◆ Record set:
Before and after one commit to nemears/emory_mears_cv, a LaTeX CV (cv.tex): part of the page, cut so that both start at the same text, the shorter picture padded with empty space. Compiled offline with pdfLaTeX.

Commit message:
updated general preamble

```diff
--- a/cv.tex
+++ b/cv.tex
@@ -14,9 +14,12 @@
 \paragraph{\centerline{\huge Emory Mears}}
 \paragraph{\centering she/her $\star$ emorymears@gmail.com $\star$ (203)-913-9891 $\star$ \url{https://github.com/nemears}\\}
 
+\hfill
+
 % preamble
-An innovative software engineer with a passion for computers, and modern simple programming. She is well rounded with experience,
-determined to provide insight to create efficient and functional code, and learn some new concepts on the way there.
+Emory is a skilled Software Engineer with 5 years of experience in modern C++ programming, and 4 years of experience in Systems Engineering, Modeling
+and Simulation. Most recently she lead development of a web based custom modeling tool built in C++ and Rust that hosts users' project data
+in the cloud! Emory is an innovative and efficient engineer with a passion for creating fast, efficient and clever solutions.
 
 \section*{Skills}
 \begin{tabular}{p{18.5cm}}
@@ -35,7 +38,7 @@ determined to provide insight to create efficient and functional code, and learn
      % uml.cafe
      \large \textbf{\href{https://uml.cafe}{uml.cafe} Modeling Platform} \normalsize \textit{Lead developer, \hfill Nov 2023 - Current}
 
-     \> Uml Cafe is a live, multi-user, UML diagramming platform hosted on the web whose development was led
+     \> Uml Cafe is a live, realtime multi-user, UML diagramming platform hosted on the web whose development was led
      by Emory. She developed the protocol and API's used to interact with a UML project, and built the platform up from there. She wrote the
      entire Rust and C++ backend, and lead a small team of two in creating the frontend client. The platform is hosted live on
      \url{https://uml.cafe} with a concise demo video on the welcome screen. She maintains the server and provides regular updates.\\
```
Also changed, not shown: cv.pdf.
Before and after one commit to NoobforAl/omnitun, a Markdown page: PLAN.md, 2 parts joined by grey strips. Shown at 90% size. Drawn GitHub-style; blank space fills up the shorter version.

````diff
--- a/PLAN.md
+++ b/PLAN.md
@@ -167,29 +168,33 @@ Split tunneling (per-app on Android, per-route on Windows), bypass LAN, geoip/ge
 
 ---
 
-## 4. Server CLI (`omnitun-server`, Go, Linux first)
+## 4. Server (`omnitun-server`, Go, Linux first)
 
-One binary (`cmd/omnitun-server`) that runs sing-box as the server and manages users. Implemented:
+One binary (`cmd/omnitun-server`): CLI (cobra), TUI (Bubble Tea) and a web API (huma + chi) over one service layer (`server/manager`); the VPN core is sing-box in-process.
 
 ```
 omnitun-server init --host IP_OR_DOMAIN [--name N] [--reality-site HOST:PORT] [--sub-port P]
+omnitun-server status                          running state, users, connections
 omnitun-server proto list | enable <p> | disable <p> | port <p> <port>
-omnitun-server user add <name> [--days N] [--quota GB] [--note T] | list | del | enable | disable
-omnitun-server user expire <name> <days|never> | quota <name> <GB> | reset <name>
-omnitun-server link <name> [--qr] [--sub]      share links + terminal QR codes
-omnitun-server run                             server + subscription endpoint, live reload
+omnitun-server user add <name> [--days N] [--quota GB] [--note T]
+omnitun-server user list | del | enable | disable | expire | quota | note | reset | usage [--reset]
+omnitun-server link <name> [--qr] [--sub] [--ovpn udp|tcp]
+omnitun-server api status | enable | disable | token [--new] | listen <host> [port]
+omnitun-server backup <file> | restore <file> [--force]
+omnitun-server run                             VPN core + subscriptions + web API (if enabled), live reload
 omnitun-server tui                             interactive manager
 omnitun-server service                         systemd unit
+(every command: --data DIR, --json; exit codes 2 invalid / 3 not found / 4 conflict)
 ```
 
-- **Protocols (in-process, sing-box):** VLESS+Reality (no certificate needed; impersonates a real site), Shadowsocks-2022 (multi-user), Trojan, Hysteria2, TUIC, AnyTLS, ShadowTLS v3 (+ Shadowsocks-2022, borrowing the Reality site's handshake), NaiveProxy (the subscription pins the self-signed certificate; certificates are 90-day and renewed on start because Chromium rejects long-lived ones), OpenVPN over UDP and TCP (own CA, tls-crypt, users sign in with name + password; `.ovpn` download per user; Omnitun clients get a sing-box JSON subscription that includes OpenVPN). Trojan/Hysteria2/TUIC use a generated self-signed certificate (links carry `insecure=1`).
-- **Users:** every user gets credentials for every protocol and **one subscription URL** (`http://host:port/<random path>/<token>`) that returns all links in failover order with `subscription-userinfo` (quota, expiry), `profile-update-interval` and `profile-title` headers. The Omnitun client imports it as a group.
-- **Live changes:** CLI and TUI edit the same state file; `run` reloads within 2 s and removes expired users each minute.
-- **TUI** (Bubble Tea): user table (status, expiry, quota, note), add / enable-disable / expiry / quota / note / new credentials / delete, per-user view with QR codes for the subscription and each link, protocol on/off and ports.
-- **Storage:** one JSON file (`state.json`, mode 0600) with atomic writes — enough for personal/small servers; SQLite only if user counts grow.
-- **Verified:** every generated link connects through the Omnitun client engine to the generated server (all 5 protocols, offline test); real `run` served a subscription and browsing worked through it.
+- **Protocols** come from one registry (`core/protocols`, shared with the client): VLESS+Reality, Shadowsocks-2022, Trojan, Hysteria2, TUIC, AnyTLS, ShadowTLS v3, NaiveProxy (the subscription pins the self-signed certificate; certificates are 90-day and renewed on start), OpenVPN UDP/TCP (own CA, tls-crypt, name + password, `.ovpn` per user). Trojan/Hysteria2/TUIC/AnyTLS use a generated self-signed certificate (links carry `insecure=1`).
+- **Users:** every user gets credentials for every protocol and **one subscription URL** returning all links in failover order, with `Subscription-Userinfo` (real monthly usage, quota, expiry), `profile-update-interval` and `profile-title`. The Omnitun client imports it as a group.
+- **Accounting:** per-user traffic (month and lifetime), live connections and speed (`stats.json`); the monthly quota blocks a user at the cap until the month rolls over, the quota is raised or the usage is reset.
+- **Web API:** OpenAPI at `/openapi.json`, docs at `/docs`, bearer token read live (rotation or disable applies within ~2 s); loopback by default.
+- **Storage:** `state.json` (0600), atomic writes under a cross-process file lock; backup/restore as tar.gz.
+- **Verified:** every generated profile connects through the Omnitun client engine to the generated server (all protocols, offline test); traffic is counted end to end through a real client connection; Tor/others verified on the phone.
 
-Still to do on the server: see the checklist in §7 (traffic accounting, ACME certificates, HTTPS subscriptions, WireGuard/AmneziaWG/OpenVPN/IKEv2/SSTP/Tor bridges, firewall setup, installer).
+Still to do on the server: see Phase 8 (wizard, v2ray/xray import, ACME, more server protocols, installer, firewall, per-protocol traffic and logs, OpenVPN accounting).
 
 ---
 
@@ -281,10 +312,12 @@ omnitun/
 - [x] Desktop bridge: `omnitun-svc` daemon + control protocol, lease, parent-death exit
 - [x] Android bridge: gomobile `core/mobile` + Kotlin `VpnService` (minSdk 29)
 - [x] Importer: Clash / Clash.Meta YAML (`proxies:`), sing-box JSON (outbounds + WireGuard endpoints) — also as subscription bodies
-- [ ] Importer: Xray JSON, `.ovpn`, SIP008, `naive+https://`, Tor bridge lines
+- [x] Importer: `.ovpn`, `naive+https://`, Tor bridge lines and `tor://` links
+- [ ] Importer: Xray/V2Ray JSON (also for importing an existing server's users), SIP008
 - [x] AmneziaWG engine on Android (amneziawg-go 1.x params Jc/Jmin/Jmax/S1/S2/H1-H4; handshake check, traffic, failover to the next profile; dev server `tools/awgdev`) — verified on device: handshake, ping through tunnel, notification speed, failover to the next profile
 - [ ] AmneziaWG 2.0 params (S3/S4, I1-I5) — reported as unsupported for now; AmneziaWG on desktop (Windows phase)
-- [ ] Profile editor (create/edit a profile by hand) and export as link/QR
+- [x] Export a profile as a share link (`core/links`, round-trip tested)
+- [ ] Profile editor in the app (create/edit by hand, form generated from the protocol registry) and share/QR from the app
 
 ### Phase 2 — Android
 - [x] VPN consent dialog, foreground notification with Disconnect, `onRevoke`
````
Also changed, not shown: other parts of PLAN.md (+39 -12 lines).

◆ Work to be completed: When you reach the line holding "omnitun-server proto list" in the records above, begin reproducing exactly, stop after the line holding "-omnitun-server link <name>", and output nothing else.

◆ Result of the task:
 omnitun-server proto list | enable <p> | disable <p> | port <p> <port>
-omnitun-server user add <name> [--days N] [--quota GB] [--note T] | list | del | enable | disable
-omnitun-server user expire <name> <days|never> | quota <name> <GB> | reset <name>
-omnitun-server link <name> [--qr] [--sub]      share links + terminal QR codes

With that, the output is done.